The Rotherham NHS Foundation Trust aims to have resolved the majority of issues with its Meditech v6.0 electronic patient record implementation by the end of August.
The trust submitted an EPR recovery plan to Monitor in May following an intervention by the foundation trust regulator and persistent problems with the system, which resulted in the trust stopping all go-lives of the EPR.
A letter from Monitor to The Rotherham at the time said: “Data quality remains a significant risk. The trust is currently unable to rely on coding, case mix or activity data from the EPR system, significantly compromising the trust’s ability to manage performance effectively.”
The recovery plan, obtained by EHI under the Freedom of Information Act, says the trust would take 90 days to resolve the majority of functional issues, data quality and re-validation problems, improve usability for clinical staff and reduce the time taken to enter data.
“After 60 days we will start to review and plan for the introduction of the pharmacy module which will bring significant benefits in terms of patient safety, further reduction in data entry and speedier discharge for patients and enhanced communication across the health community,” it says.
After being found in significant breach of its terms of authorisation by Monitor in February, Rotherham hired an external consultant, Larry Blevins, to conduct a review of the EPR.
The trust has decided to rework the system and will begin implementing new functionalities in the coming months.
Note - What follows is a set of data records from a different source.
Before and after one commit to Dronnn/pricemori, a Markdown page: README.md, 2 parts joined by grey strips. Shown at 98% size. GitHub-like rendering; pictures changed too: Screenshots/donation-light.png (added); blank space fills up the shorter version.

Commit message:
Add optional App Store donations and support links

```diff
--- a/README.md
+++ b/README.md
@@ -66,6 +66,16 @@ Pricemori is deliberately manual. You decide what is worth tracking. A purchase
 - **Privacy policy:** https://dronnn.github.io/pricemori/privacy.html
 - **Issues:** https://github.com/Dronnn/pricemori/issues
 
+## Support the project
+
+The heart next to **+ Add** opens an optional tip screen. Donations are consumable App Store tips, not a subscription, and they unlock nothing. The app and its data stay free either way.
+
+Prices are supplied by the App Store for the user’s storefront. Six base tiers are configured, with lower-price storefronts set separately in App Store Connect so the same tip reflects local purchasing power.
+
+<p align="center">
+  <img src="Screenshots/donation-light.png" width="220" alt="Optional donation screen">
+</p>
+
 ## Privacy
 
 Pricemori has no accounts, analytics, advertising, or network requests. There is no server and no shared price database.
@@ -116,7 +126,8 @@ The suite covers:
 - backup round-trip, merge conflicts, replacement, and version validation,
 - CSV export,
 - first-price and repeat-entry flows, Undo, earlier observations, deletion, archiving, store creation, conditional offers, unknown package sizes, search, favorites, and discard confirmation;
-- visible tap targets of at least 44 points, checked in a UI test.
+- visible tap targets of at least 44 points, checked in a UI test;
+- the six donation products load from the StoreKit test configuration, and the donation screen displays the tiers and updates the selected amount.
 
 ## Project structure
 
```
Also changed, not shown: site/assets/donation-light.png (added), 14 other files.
However, the trust board papers confirm it will install TPP’s SystmOne in A&E.
“From this point a clear prioritised plan for on-going construction of the system will be developed using the same methodology as the re-work programme,” says the recovery plan.
It adds that the trust has introduced several systems and processes to improve assurance and governance, such as forming a new clinical user group and a new change management control process.
“Clinical leads will be asked to attend the board to give their own personal views of progress on a monthly basis as additional assurance measure to the board,” the plan says.
Last month, the trust began a pilot called “the ortho project”, to reduce the time clinicians spend inputting data.
“Following a period of live use a number of clinical users have become dissatisfied with the design and construction of their workflows,” says the plan.
“In addition, multiple issues have been discovered and the associated work -around processes have produced problems such as with data accuracy.”
The pilot aims to re-engage orthopaedic users, “through analysis and redesign of workflows and identifying usability issues with the system.”
“This may or may not include elements of system reconfiguration and many will impact trust wide.”
Blevins is an external EPR expert flown in from the US. On a salary of £25,000 a month, his three-month contract has been extended.
The trust is also in the process of recruiting a new chief executive after former chief executive, Brian James, retired last year.